I dog-ear pages and transcribe notes when reading a print book.
I get my notes into Evernote in three ways:
I. Audiobook: I create a new Evernote file for each book and then type my notes directly into that file as I listen.
II. Ebook: I highlight passages on my Kindle Paperwhite and use a program called Clippings to export all of my Kindle highlights directly into Evernote. Then, I add a summary of the book and any additional thoughts before posting it to my book summaries page.
III. Print: Similar to my audiobook strategy, I type my notes as I read. If I come across a long passage I want to transcribe, I place the book on a book stand as I type. (Typing notes while reading a print book can be annoying because you are always putting the book down and picking it back up, but this is the best solution I’ve found.)
Of course, your notes don’t have to be digital to be “searchable.” For example, you can use Post-It Notes to tag certain pages for future reference. As another option, Ryan Holiday suggests storing each note on an index card and categorizing them by the topic or book.
4. Combine Knowledge Trees
One way to imagine a book is like a knowledge tree with a few fundamental concepts forming the trunk and the details forming the branches. You can learn more and improve reading comprehension by “linking branches” and integrating your current book with other knowledge trees.
- While reading The Tell-Tale Brain by neuroscientist V.S. Ramachandran, I discovered that one of his key points connected to a previous idea I learned from social work researcher Brené Brown.
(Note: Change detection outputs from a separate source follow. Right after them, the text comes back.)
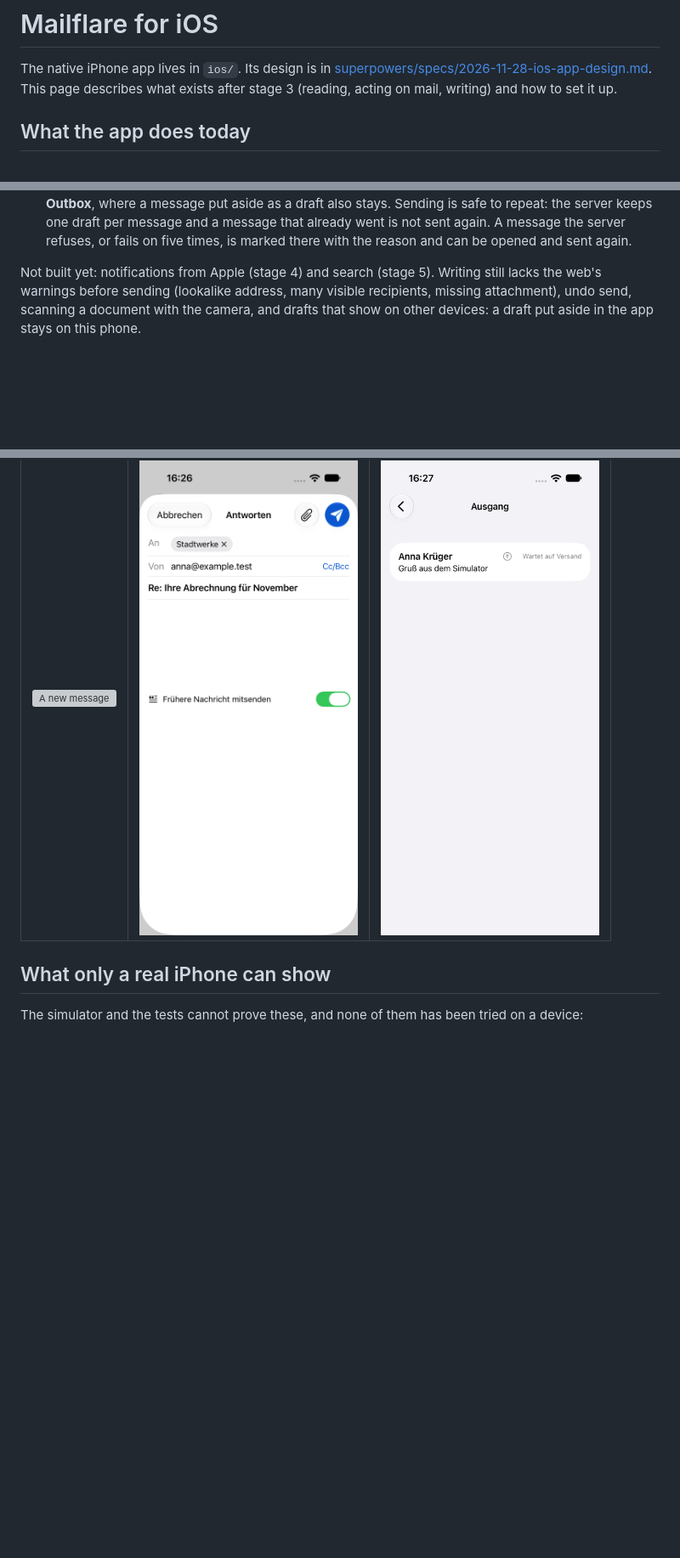
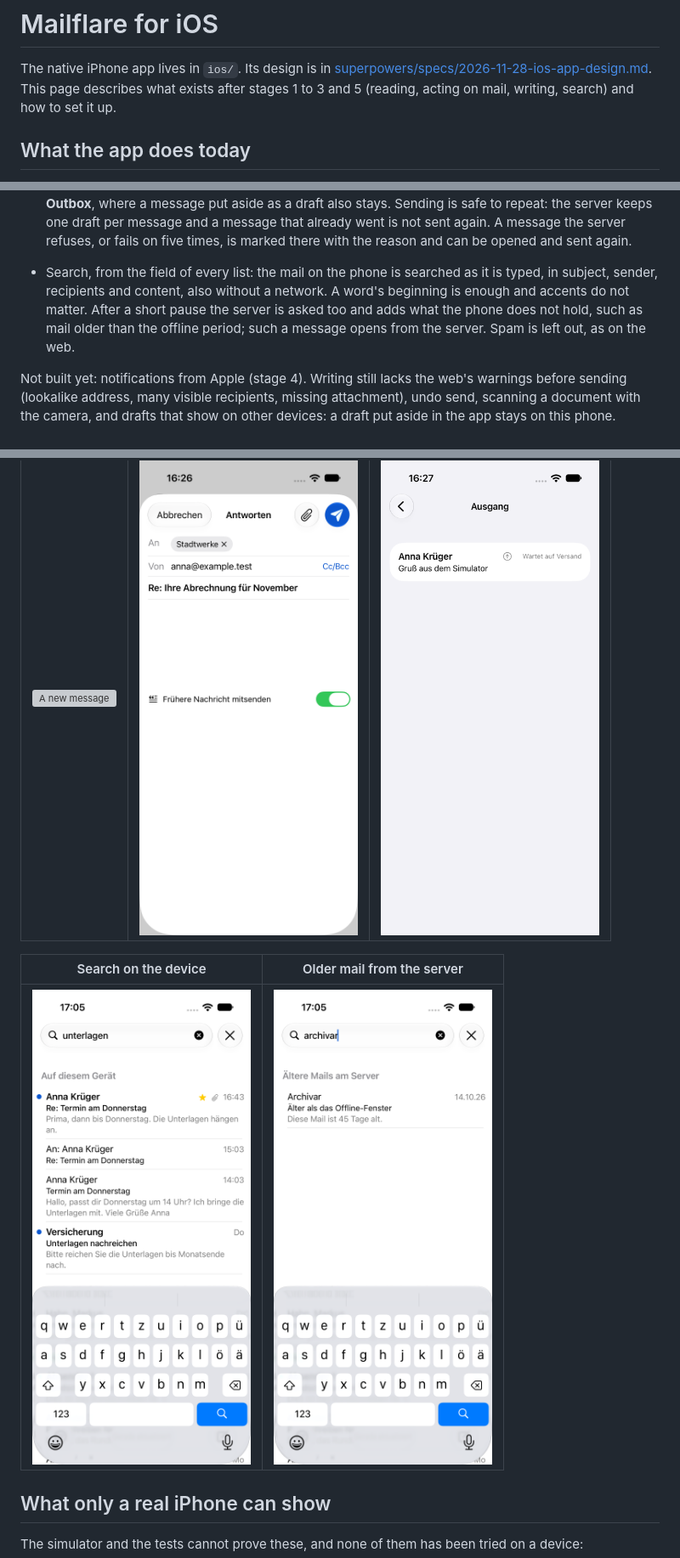
Before and after one commit to AgentWailer/mailflare, a Markdown page: docs/ios-app.md, 3 parts joined by grey strips. Shown at 85% size. GitHub-like rendering; pictures changed too: docs/screenshots/ios/40-search-device.png (added), docs/screenshots/ios/41-search-server.png (added); blank space fills up the shorter version; grey boxes are pictures that could not be loaded.

```diff
--- a/docs/ios-app.md
+++ b/docs/ios-app.md
@@ -2,8 +2,8 @@
 
 The native iPhone app lives in `ios/`. Its design is in
 [superpowers/specs/2026-11-28-ios-app-design.md](superpowers/specs/2026-11-28-ios-app-design.md).
-This page describes what exists after stage 3 (reading, acting on mail, writing) and how to
-set it up.
+This page describes what exists after stages 1 to 3 and 5 (reading, acting on mail, writing,
+search) and how to set it up.
 
 ## What the app does today
 
@@ -30,7 +30,13 @@ set it up.
   and a message that already went is not sent again. A message the server refuses, or
   fails on five times, is marked there with the reason and can be opened and sent again.
 
-Not built yet: notifications from Apple (stage 4) and search (stage 5). Writing still
+- Search, from the field of every list: the mail on the phone is searched as it is typed,
+  in subject, sender, recipients and content, also without a network. A word's beginning is
+  enough and accents do not matter. After a short pause the server is asked too and adds
+  what the phone does not hold, such as mail older than the offline period; such a message
+  opens from the server. Spam is left out, as on the web.
+
+Not built yet: notifications from Apple (stage 4). Writing still
 lacks the web's warnings before sending (lookalike address, many visible recipients,
 missing attachment), undo send, scanning a document with the camera, and drafts that
 show on other devices: a draft put aside in the app stays on this phone.
@@ -184,6 +190,10 @@ Taken by the walk-through in the simulator, with made-up mail:
 | --- | --- | --- |
 | ![A new message](screenshots/ios/31-compose-written.png) | ![A reply with the original folded](screenshots/ios/32-compose-reply.png) | ![A message waiting to be sent](screenshots/ios/33-outbox.png) |
 
+| Search on the device | Older mail from the server |
+| --- | --- |
+| ![Results from the phone](screenshots/ios/40-search-device.png) | ![A result only the server has](screenshots/ios/41-search-server.png) |
+
 ## What only a real iPhone can show
 
 The simulator and the tests cannot prove these, and none of them has been tried on a device:
```
Also changed, not shown: CLAUDE.md (+1 -1 lines), 13 other files.
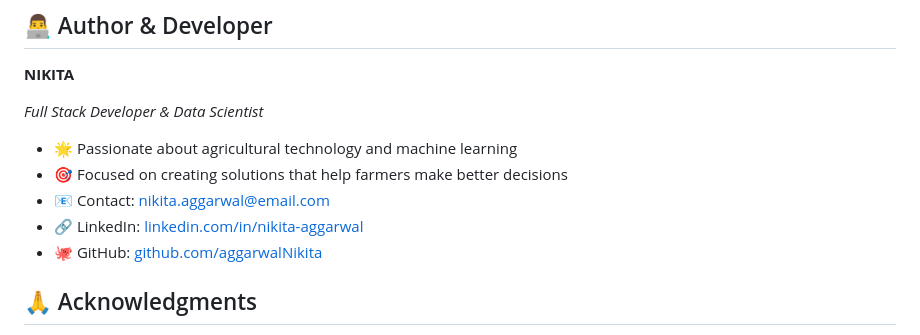
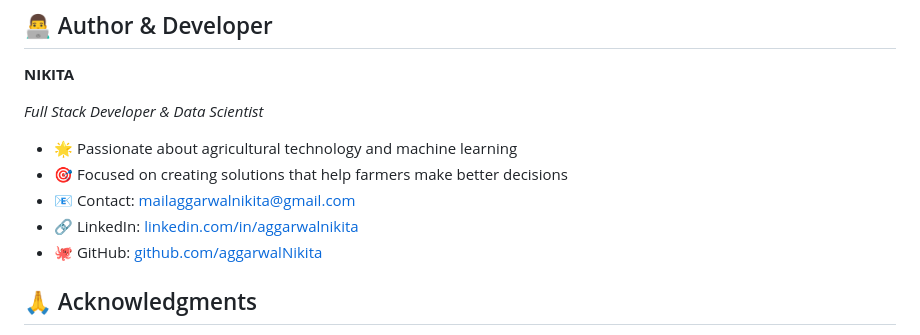
Before and after one commit to aggarwalNikita/crop-recommendation-system, a Markdown page: README.md, the part around the change. GitHub-like rendering.

Commit message:
Update README.md with matching contact information

```diff
--- a/README.md
+++ b/README.md
@@ -178,8 +178,8 @@ This project is open source and available under the [MIT License](LICENSE).
 
 - 🌟 Passionate about agricultural technology and machine learning
 - 🎯 Focused on creating solutions that help farmers make better decisions
-- 📧 Contact: nikita.aggarwal@email.com
-- 🔗 LinkedIn: [linkedin.com/in/nikita-aggarwal](https://linkedin.com/in/nikita-aggarwal)
+- 📧 Contact: mailaggarwalnikita@gmail.com
+- 🔗 LinkedIn: [linkedin.com/in/aggarwalnikita](https://www.linkedin.com/in/aggarwalnikita)
 - 🐙 GitHub: [github.com/aggarwalNikita](https://github.com/aggarwalNikita)
 
 ## 🙏 Acknowledgments
```
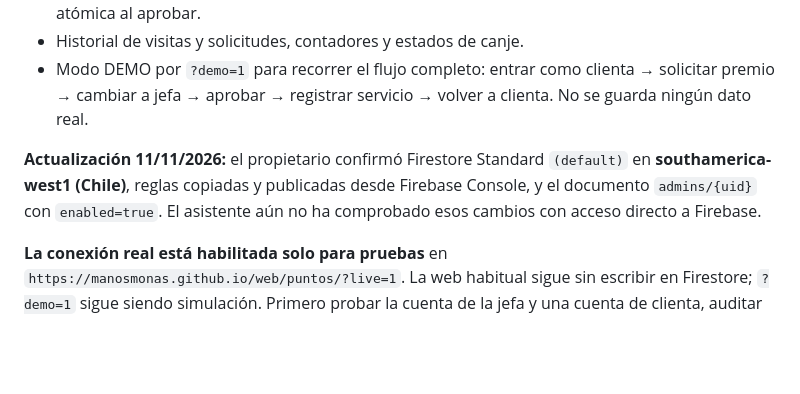
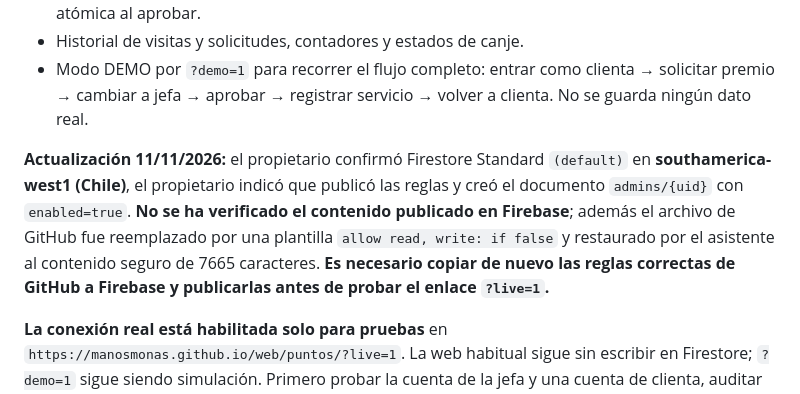
Before and after one commit to manosmonas/web, a Markdown page: puntos/README.md, the part around the change. Rendered like a GitHub page; blank space fills up the shorter version.

Commit message:
docs: correct Firestore publication status after restoring repository rules

```diff
--- a/puntos/README.md
+++ b/puntos/README.md
@@ -15,7 +15,7 @@ La web comercial existente `/web/` permanece intacta; todo el MVP reside dentro
 - Historial de visitas y solicitudes, contadores y estados de canje.
 - Modo DEMO por `?demo=1` para recorrer el flujo completo: entrar como clienta → solicitar premio → cambiar a jefa → aprobar → registrar servicio → volver a clienta. No se guarda ningún dato real.
 
-**Actualización 11/11/2026:** el propietario confirmó Firestore Standard `(default)` en **southamerica-west1 (Chile)**, reglas copiadas y publicadas desde Firebase Console, y el documento `admins/{uid}` con `enabled=true`. El asistente aún no ha comprobado esos cambios con acceso directo a Firebase.
+**Actualización 11/11/2026:** el propietario confirmó Firestore Standard `(default)` en **southamerica-west1 (Chile)**, el propietario indicó que publicó las reglas y creó el documento `admins/{uid}` con `enabled=true`. **No se ha verificado el contenido publicado en Firebase**; además el archivo de GitHub fue reemplazado por una plantilla `allow read, write: if false` y restaurado por el asistente al contenido seguro de 7665 caracteres. **Es necesario copiar de nuevo las reglas correctas de GitHub a Firebase y publicarlas antes de probar el enlace `?live=1`.**
 
 **La conexión real está habilitada solo para pruebas** en `https://manosmonas.github.io/web/puntos/?live=1`. La web habitual sigue sin escribir en Firestore; `?demo=1` sigue siendo simulación. Primero probar la cuenta de la jefa y una cuenta de clienta, auditar reglas y confirmar el catálogo antes de permitir escrituras en la URL normal. El archivo de reglas en GitHub **no se publica automáticamente** en Firebase.
 
```
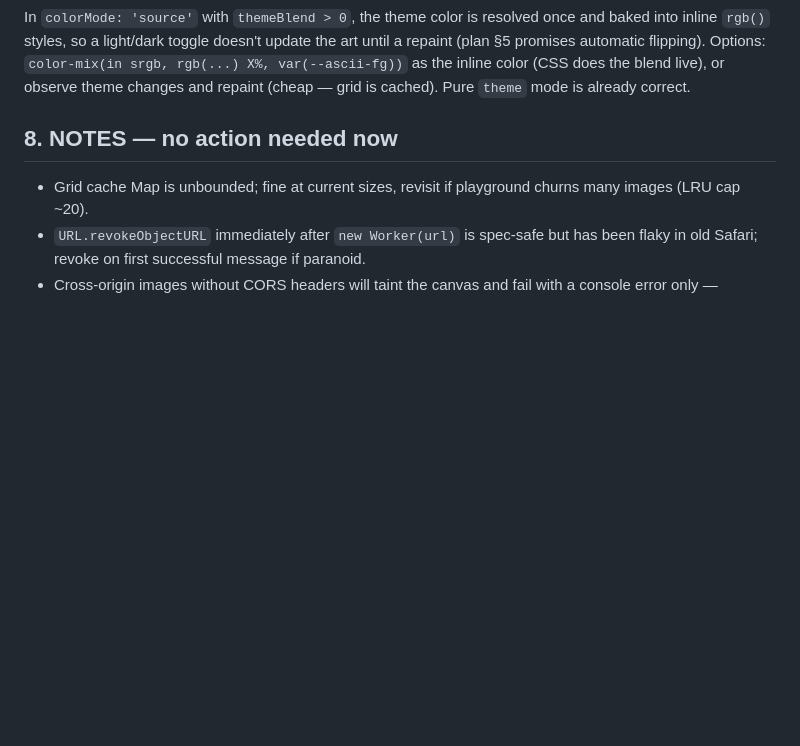
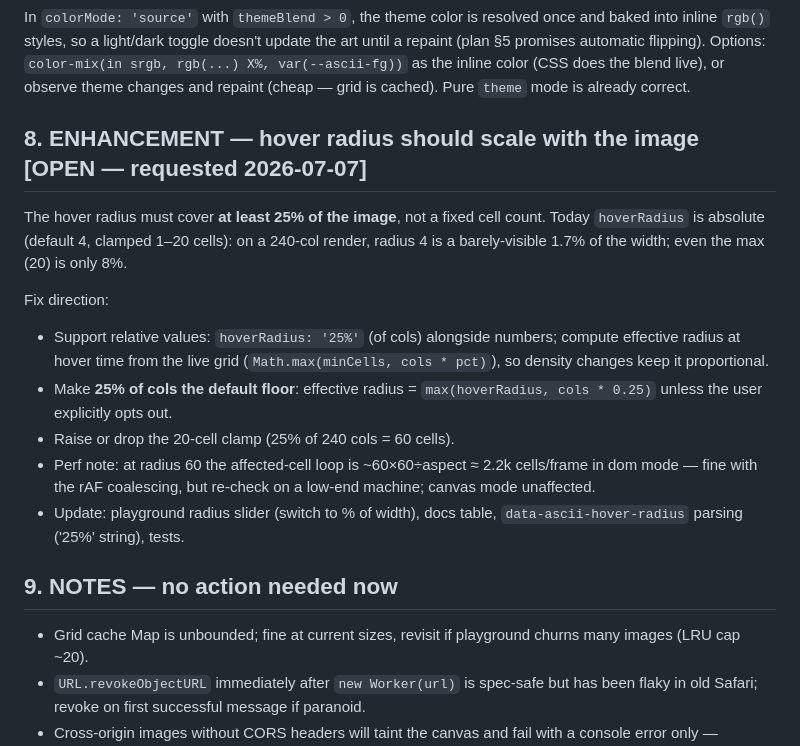
Before and after one commit to praffulkumar212/ASCII-Grid, a Markdown page: FIXES.md, the part around the change. Rendered like a GitHub page; blank space fills up the shorter version.

Commit message:
Note enhancement: hover radius must scale to >=25% of image width (FIXES.md #8)

```diff
--- a/FIXES.md
+++ b/FIXES.md
@@ -81,7 +81,27 @@ art until a repaint (plan §5 promises automatic flipping). Options:
 the blend live), or observe theme changes and repaint (cheap — grid is cached).
 Pure `theme` mode is already correct.
 
-## 8. NOTES — no action needed now
+## 8. ENHANCEMENT — hover radius should scale with the image  [OPEN — requested 2026-07-07]
+
+The hover radius must cover **at least 25% of the image**, not a fixed cell
+count. Today `hoverRadius` is absolute (default 4, clamped 1–20 cells): on a
+240-col render, radius 4 is a barely-visible 1.7% of the width; even the max
+(20) is only 8%.
+
+Fix direction:
+- Support relative values: `hoverRadius: '25%'` (of cols) alongside numbers;
+  compute effective radius at hover time from the live grid
+  (`Math.max(minCells, cols * pct)`), so density changes keep it proportional.
+- Make **25% of cols the default floor**: effective radius =
+  `max(hoverRadius, cols * 0.25)` unless the user explicitly opts out.
+- Raise or drop the 20-cell clamp (25% of 240 cols = 60 cells).
+- Perf note: at radius 60 the affected-cell loop is ~60×60÷aspect ≈ 2.2k
+  cells/frame in dom mode — fine with the rAF coalescing, but re-check on a
+  low-end machine; canvas mode unaffected.
+- Update: playground radius slider (switch to % of width), docs table,
+  `data-ascii-hover-radius` parsing ('25%' string), tests.
+
+## 9. NOTES — no action needed now
 
 - Grid cache Map is unbounded; fine at current sizes, revisit if playground
   churns many images (LRU cap ~20).
```
Also changed, not shown: CLAUDE.md (+5 -3 lines).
- In my notes for The Subtle Art of Not Giving a F*CK, I noted how Mark Manson’s idea of “killing yourself” overlaps with Paul Graham’s essay on keeping your identity small. Reading trips for beginners
5. Write A Short Summary and effective reading
As soon as I finish a book, I challenge myself to summarize the entire text in just three sentences. This constraint is just a game, of course, but it forces me to consider what was really important about the book.
Some questions I consider when summarizing a book include:
- What are the main ideas?
- If I implemented one idea from this book right now, which one would it be?
- How would I describe the book to a friend?
In many cases, I find that I can usually get just as much useful information from reading my one-paragraph summary and reviewing my notes as I would if I read the entire book again. effective reading
6. Surround The Topic and effective reading
I often think of the quote by Thomas Aquinas, “Beware the man of a single book.”
If you only read one book on a topic and use that as the basis for your beliefs for an entire category of life, well, how sound are those beliefs? How accurate and complete is your knowledge?
Reading a book takes effort, but too often, people use one book or one article as the basis for an entire belief system. This is even more true (and more difficult to overcome) when it comes to using our one, individual experience as the basis for our beliefs. As Morgan Housel noted, “Your personal experiences makeup maybe 0.00000001% of what’s happened in the world but maybe 80% of how you think the world works. We’re all biased to our own personal history.” effective reading
One way to attack this problem is to read a variety of books on the same topic. Dig in from different angles, look at the same problem through the eyes of various authors, and try to transcend the boundary of your own experience.